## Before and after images
**********

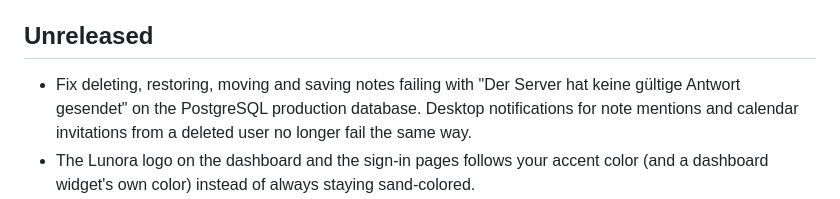
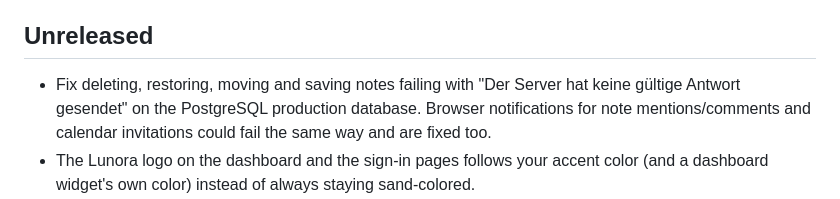
Before and after one commit to YannikFroehlich/Lunora, a Markdown page: CHANGELOG.md, the part around the change. GitHub-like rendering.

Commit message:
Correct the changelog wording for the lock fix
Co-Authored-By: Claude Opus 5.5 <noreply@anthropic.com>

```diff
--- a/CHANGELOG.md
+++ b/CHANGELOG.md
@@ -7,8 +7,8 @@ follows [Keep a Changelog](https://keepachangelog.com/).
 ## Unreleased
 
 - Fix deleting, restoring, moving and saving notes failing with "Der Server hat keine gültige
-  Antwort gesendet" on the PostgreSQL production database. Desktop notifications for note
-  mentions and calendar invitations from a deleted user no longer fail the same way.
+  Antwort gesendet" on the PostgreSQL production database. Browser notifications for note
+  mentions/comments and calendar invitations could fail the same way and are fixed too.
 - The Lunora logo on the dashboard and the sign-in pages follows your accent color (and a
   dashboard widget's own color) instead of always staying sand-colored.
 - The calendar is no longer school-specific: event categories are now Termin, Meeting, Deadline,
```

**********

## Task objective
You need to copy every entry exactly, taking out only the pictures.

## Response to this exercise
Before and after one commit to YannikFroehlich/Lunora, a Markdown page: CHANGELOG.md, the part around the change. GitHub-like rendering.

Commit message:
Correct the changelog wording for the lock fix
Co-Authored-By: Claude Opus 5.5 <noreply@anthropic.com>

```diff
--- a/CHANGELOG.md
+++ b/CHANGELOG.md
@@ -7,8 +7,8 @@ follows [Keep a Changelog](https://keepachangelog.com/).
 ## Unreleased
 
 - Fix deleting, restoring, moving and saving notes failing with "Der Server hat keine gültige
-  Antwort gesendet" on the PostgreSQL production database. Desktop notifications for note
-  mentions and calendar invitations from a deleted user no longer fail the same way.
+  Antwort gesendet" on the PostgreSQL production database. Browser notifications for note
+  mentions/comments and calendar invitations could fail the same way and are fixed too.
 - The Lunora logo on the dashboard and the sign-in pages follows your accent color (and a
   dashboard widget's own color) instead of always staying sand-colored.
 - The calendar is no longer school-specific: event categories are now Termin, Meeting, Deadline,
```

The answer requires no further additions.